Directions> Considering every line below, count those with the word "inputField" and give only the result.
*** Data in this exercise
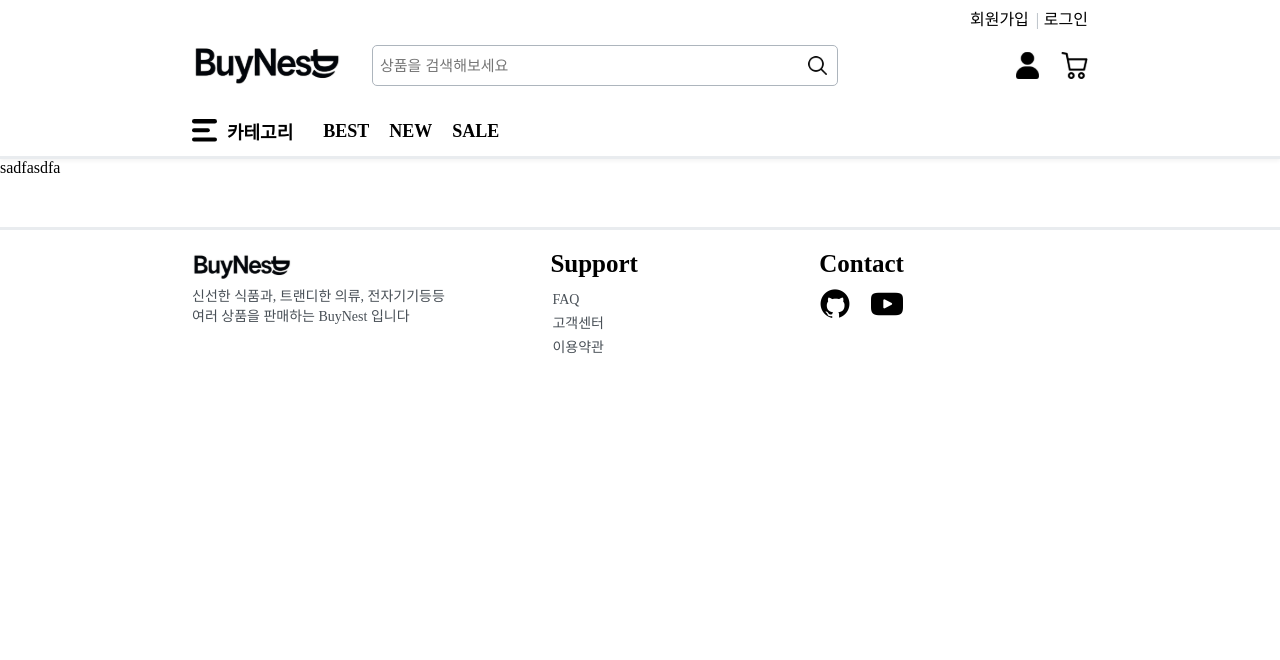
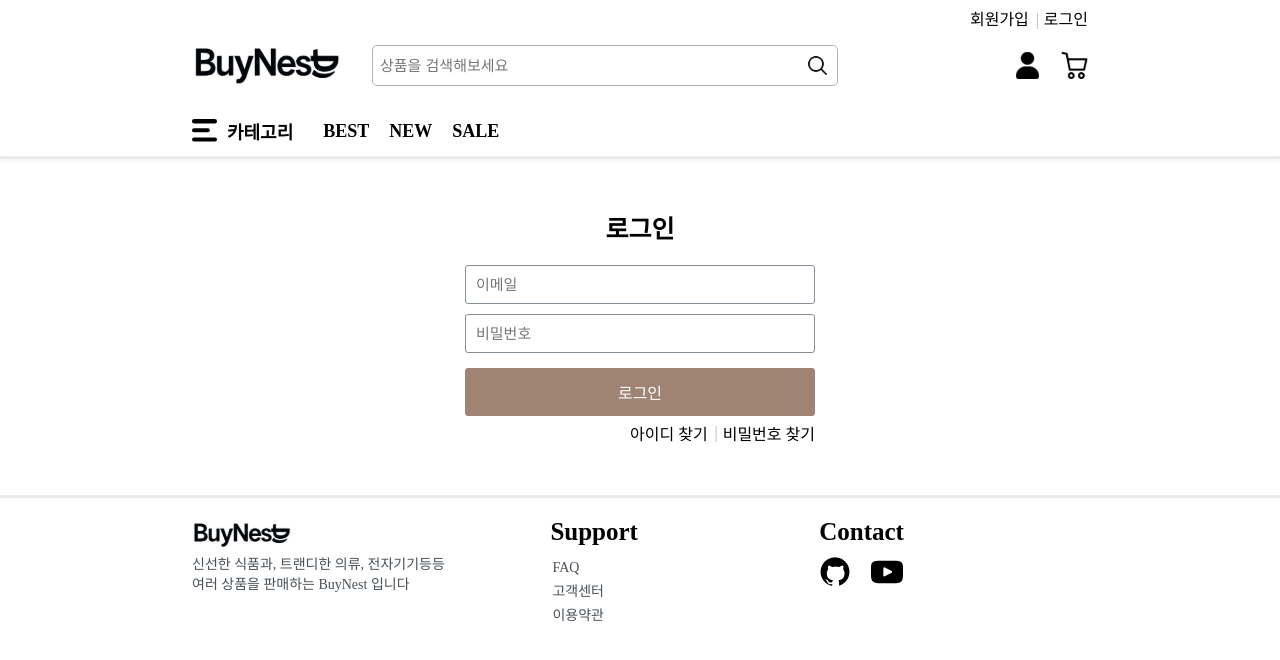
Before and after one commit to ecommerce-kubernetes/front, a React (Vite) app: page /login in a window 1280 px wide. Shown: the top 660 px of the page. Built offline with nearby package versions, Linux system fonts and the light colour scheme.

Commit message:
Feat : 로그인 , 회원가입

```diff
--- a/src/App.css
+++ b/src/App.css
@@ -8,4 +8,7 @@
 
   --gray-4-transparent: rgba(206, 212, 218, 0.5);
   --gray-5-transparent: rgba(173, 181, 189, 0.5);
+
+  --brand-color: #9f8473;
+  --brand-color-hover: #927a6a;
 }
--- /dev/null
+++ b/src/features/auth/components/login/LoginForm.jsx
@@ -0,0 +1,25 @@
+import { Link } from "react-router-dom";
+import styles from "../../../../pages/login/Login.module.css";
+const LoginForm = () => {
+  return (
+    <div className={styles.formContainer}>
+      <div className={styles.inputWrapper}>
+        <input className={styles.inputField} placeholder="이메일" />
+        <input className={styles.inputField} placeholder="비밀번호" />
+      </div>
+      <button className={styles.loginButton}>로그인</button>
+      <div className={styles.authWrapper}>
+        <ul className={styles.loginActionNav}>
+          <li>
+            <Link className={styles.link}>아이디 찾기</Link>
+          </li>
+          <li>
+            <Link className={styles.link}>비밀번호 찾기</Link>
+          </li>
+        </ul>
+      </div>
+    </div>
+  );
+};
+
+export default LoginForm;
--- /dev/null
+++ b/src/features/auth/components/signup/SignupForm.jsx
@@ -0,0 +1,20 @@
+import styles from "../../../../pages/signup/Signup.module.css";
+const SignupForm = () => {
+  return (
+    <div className={styles.formContainer}>
+      <div className={styles.inputWrapper}>
+        <input
+          className={styles.inputField}
+          placeholder="이메일을 입력해주세요"
+        />
+        <input className={styles.inputField} placeholder="비밀번호" />
+        <input className={styles.inputField} placeholder="비밀번호 확인" />
+        <input className={styles.inputField} placeholder="이름" />
+        <input className={styles.inputField} placeholder="휴대폰 번호" />
+      </div>
+      <button className={styles.signupButton}>회원가입</button>
+    </div>
+  );
+};
+
+export default SignupForm;
--- /dev/null
+++ b/src/pages/login/Login.module.css
@@ -0,0 +1,86 @@
+.container {
+  width: 350px;
+  margin: 50px auto 30px;
+}
+.titleWrapper {
+  display: flex;
+  justify-content: center;
+}
+.title {
+  font-size: 25px;
+  font-weight: 700;
+}
+
+.formContainer {
+  margin-top: 20px;
+}
+
+.inputWrapper {
+  display: flex;
+  flex-direction: column;
+  gap: 10px;
+}
+
+.inputField {
+  padding: 10px;
+  border: solid 1px var(--gray-6);
+  border-radius: 3px;
+  outline: none;
+  font-size: 15px;
+}
+.inputField:focus {
+  border: solid 1.5px var(--brand-color);
+}
+
+.loginButton {
+  margin-top: 15px;
+  width: 100%;
+  padding: 12px 5px;
+  background-color: var(--brand-color);
+  border: none;
+  border-radius: 3px;
+  color: white;
+  font-size: 16px;
+  cursor: pointer;
+}
+
+.loginButton:hover {
+  background-color: var(--brand-color-hover);
+}
+
+.loginActionNav {
+  display: flex;
+  list-style: none;
+  padding: 0;
+  margin: 0;
+  justify-content: end;
+}
+
+.authWrapper {
+  margin-top: 5px;
+}
+
+.loginActionNav li {
+  margin-right: 15px;
+  position: relative;
+}
+
+.loginActionNav li::after {
+  content: "|";
+  color: var(--gray-5);
+  position: absolute;
+  right: -10px;
+  top: 50%;
+  transform: translateY(-50%);
+}
+.loginActionNav li:last-child::after {
+  content: "";
+}
+.loginActionNav li:last-child {
+  margin-right: 0;
+}
+
+.link {
+  color: black;
+  text-decoration: none;
+}
--- a/src/pages/login/LoginPage.jsx
+++ b/src/pages/login/LoginPage.jsx
@@ -1,7 +1,18 @@
+import LoginForm from "../../features/auth/components/Login/LoginForm";
 import MainLayout from "../../layout/mainLayout";
+import styles from "./Login.module.css";
 
 const LoginPage = () => {
-  return <MainLayout>sadfasdfa</MainLayout>;
+  return (
+    <MainLayout>
+      <div className={styles.container}>
+        <div className={styles.titleWrapper}>
+          <span className={styles.title}>로그인</span>
+        </div>
+        <LoginForm />
+      </div>
+    </MainLayout>
+  );
 };
 
 export default LoginPage;
--- /dev/null
+++ b/src/pages/signup/Signup.module.css
@@ -0,0 +1,54 @@
+.container {
+  width: 350px;
+  margin: 50px auto 30px;
+}
+.titleWrapper {
+  display: flex;
+  justify-content: center;
+}
+.title {
+  font-size: 25px;
+  font-weight: 700;
+}
+.formContainer {
+  margin-top: 20px;
+}
+.inputWrapper {
+  display: flex;
+  flex-direction: column;
+  gap: 10px;
+}
+.inputField {
+  padding: 10px;
+  border: solid 1px var(--gray-6);
+  border-radius: 3px;
+  outline: none;
+  font-size: 15px;
+}
+.signupButton {
+  margin-top: 15px;
+  width: 100%;
+  padding: 12px 5px;
+  background-color: var(--brand-color);
+  border: none;
+  border-radius: 3px;
+  color: white;
+  font-size: 16px;
+  cursor: pointer;
+}
+
+.signupButton:hover {
+  background-color: var(--brand-color-hover);
+}
+
+.inputField:focus {
+  border: solid 1.5px var(--brand-color);
+}
+.alreadyContainer {
+  margin-top: 7px;
+}
+.alreadyWrapper {
+  display: flex;
+  justify-content: center;
+  gap: 10px;
+}
--- a/src/pages/signup/SignupPage.jsx
+++ b/src/pages/signup/SignupPage.jsx
@@ -1,6 +1,23 @@
+import { Link } from "react-router-dom";
+import SignupForm from "../../features/auth/components/signup/SignupForm";
 import MainLayout from "../../layout/mainLayout";
-
+import styles from "./Signup.module.css";
 const SignupPage = () => {
-  return <MainLayout>asdfasdf</MainLayout>;
+  return (
+    <MainLayout>
+      <div className={styles.container}>
+        <div className={styles.titleWrapper}>
+          <span className={styles.title}>회원가입</span>
+        </div>
+        <SignupForm />
+        <div className={styles.alreadyContainer}>
+          <div className={styles.alreadyWrapper}>
+            <span>이미 회원이신가요?</span>
+            <Link to={"/login"}>로그인하기</Link>
+          </div>
+        </div>
+      </div>
+    </MainLayout>
+  );
 };
 export default SignupPage;
```
Also changed, not shown: src/pages/login/LoginPage.module.css (deleted), src/pages/signup/SignupPage.module.css (deleted).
******
Output> 11